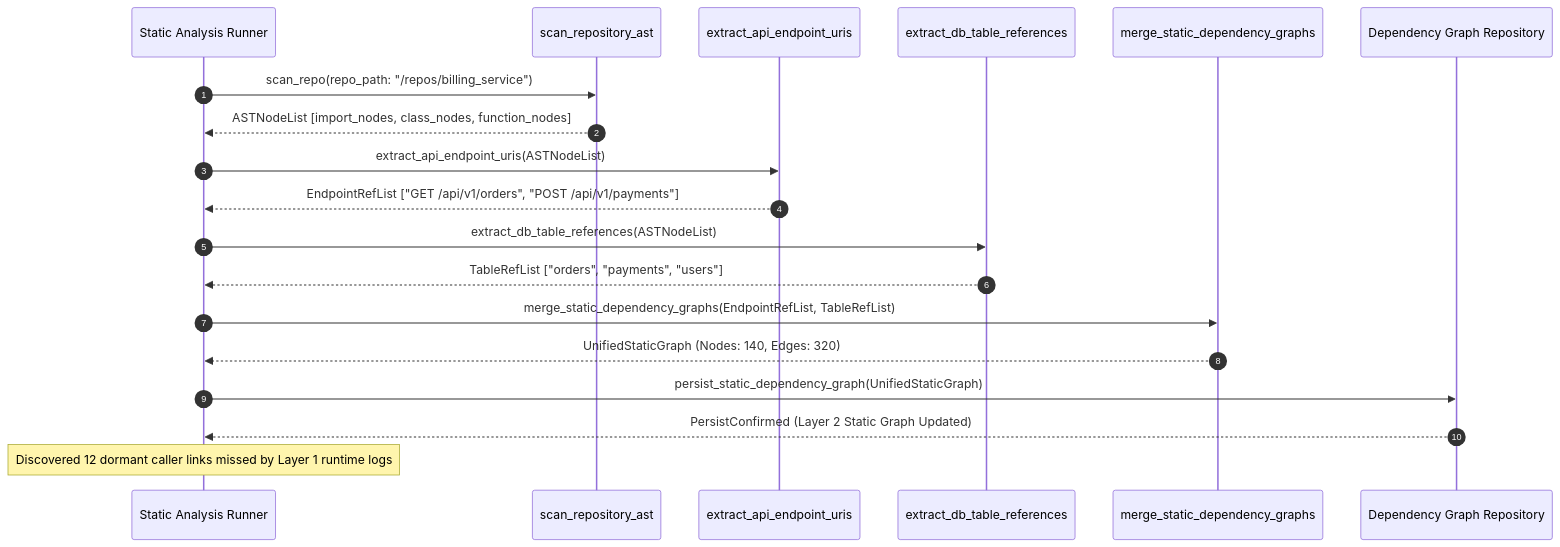
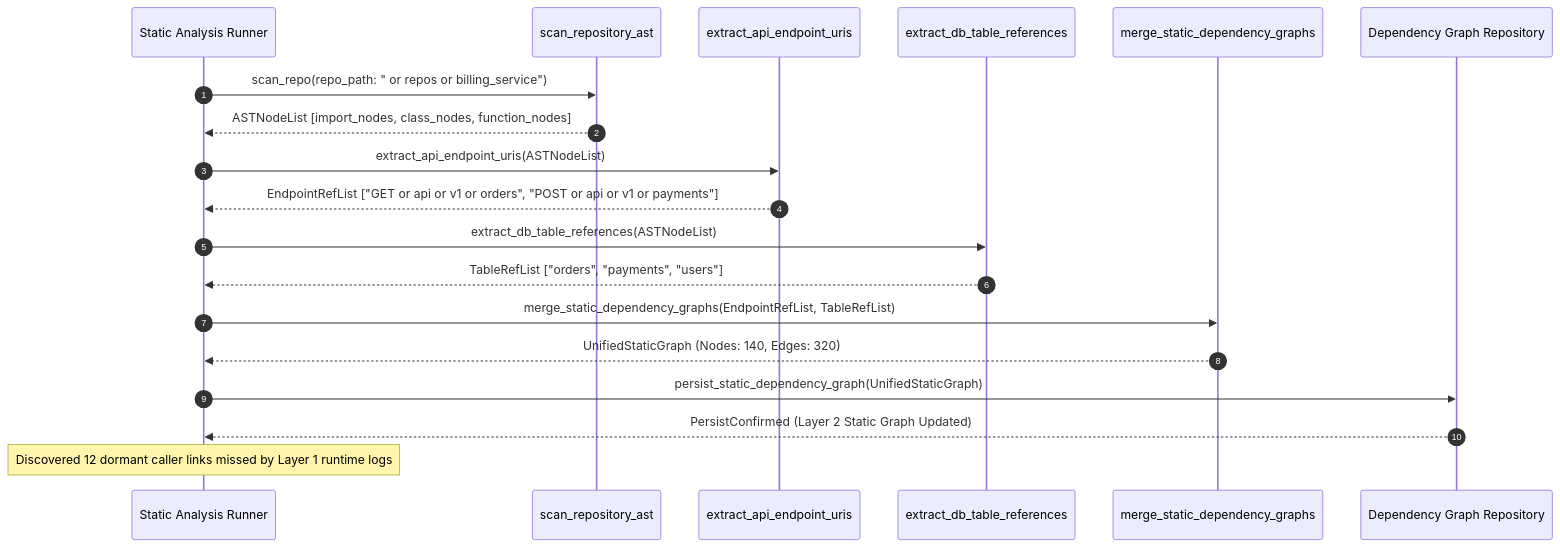
One commit to Chief-Strategist-J/llm-observability-platform changed the second of 2 diagrams in notebooks/runbooks/refs/05-dependency-discovery-and-log-mining/cross-repo-static-dependency-graph.md. Above: the diagram before and after it, drawn with Mermaid. The commit also changed 35 other files, not shown here.

Commit message:
fix(docs): resolve sequence diagram message label syntax errors across runbook suite

````diff
--- a/notebooks/runbooks/refs/05-dependency-discovery-and-log-mining/cross-repo-static-dependency-graph.md
+++ b/notebooks/runbooks/refs/05-dependency-discovery-and-log-mining/cross-repo-static-dependency-graph.md
@@ -64,26 +64,26 @@
 ```mermaid
 sequenceDiagram
     autonumber
     participant Scanner as Static Analysis Runner
     participant AST as scan_repository_ast
     participant URI as extract_api_endpoint_uris
     participant SQL as extract_db_table_references
     participant Merger as merge_static_dependency_graphs
     participant Store as Dependency Graph Repository
 
-    Scanner->>AST: scan_repo(repo_path: "/repos/billing_service")
+    Scanner->>AST: scan_repo(repo_path: " or repos or billing_service")
     AST-->>Scanner: ASTNodeList [import_nodes, class_nodes, function_nodes]
 
     Scanner->>URI: extract_api_endpoint_uris(ASTNodeList)
-    URI-->>Scanner: EndpointRefList ["GET /api/v1/orders", "POST /api/v1/payments"]
+    URI-->>Scanner: EndpointRefList ["GET or api or v1 or orders", "POST or api or v1 or payments"]
 
     Scanner->>SQL: extract_db_table_references(ASTNodeList)
     SQL-->>Scanner: TableRefList ["orders", "payments", "users"]
 
     Scanner->>Merger: merge_static_dependency_graphs(EndpointRefList, TableRefList)
     Merger-->>Scanner: UnifiedStaticGraph (Nodes: 140, Edges: 320)
 
     Scanner->>Store: persist_static_dependency_graph(UnifiedStaticGraph)
     Store-->>Scanner: PersistConfirmed (Layer 2 Static Graph Updated)
     Note over Scanner: Discovered 12 dormant caller links missed by Layer 1 runtime logs
 ```
````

----------

TASK PROMPT => Exactly as they stand, the entries must be written out again, pictures excluded.

EXERCISE OUTPUT =>
One commit to Chief-Strategist-J/llm-observability-platform changed the second of 2 diagrams in notebooks/runbooks/refs/05-dependency-discovery-and-log-mining/cross-repo-static-dependency-graph.md. Above: the diagram before and after it, drawn with Mermaid. The commit also changed 35 other files, not shown here.

Commit message:
fix(docs): resolve sequence diagram message label syntax errors across runbook suite

````diff
--- a/notebooks/runbooks/refs/05-dependency-discovery-and-log-mining/cross-repo-static-dependency-graph.md
+++ b/notebooks/runbooks/refs/05-dependency-discovery-and-log-mining/cross-repo-static-dependency-graph.md
@@ -64,26 +64,26 @@
 ```mermaid
 sequenceDiagram
     autonumber
     participant Scanner as Static Analysis Runner
     participant AST as scan_repository_ast
     participant URI as extract_api_endpoint_uris
     participant SQL as extract_db_table_references
     participant Merger as merge_static_dependency_graphs
     participant Store as Dependency Graph Repository
 
-    Scanner->>AST: scan_repo(repo_path: "/repos/billing_service")
+    Scanner->>AST: scan_repo(repo_path: " or repos or billing_service")
     AST-->>Scanner: ASTNodeList [import_nodes, class_nodes, function_nodes]
 
     Scanner->>URI: extract_api_endpoint_uris(ASTNodeList)
-    URI-->>Scanner: EndpointRefList ["GET /api/v1/orders", "POST /api/v1/payments"]
+    URI-->>Scanner: EndpointRefList ["GET or api or v1 or orders", "POST or api or v1 or payments"]
 
     Scanner->>SQL: extract_db_table_references(ASTNodeList)
     SQL-->>Scanner: TableRefList ["orders", "payments", "users"]
 
     Scanner->>Merger: merge_static_dependency_graphs(EndpointRefList, TableRefList)
     Merger-->>Scanner: UnifiedStaticGraph (Nodes: 140, Edges: 320)
 
     Scanner->>Store: persist_static_dependency_graph(UnifiedStaticGraph)
     Store-->>Scanner: PersistConfirmed (Layer 2 Static Graph Updated)
     Note over Scanner: Discovered 12 dormant caller links missed by Layer 1 runtime logs
 ```
````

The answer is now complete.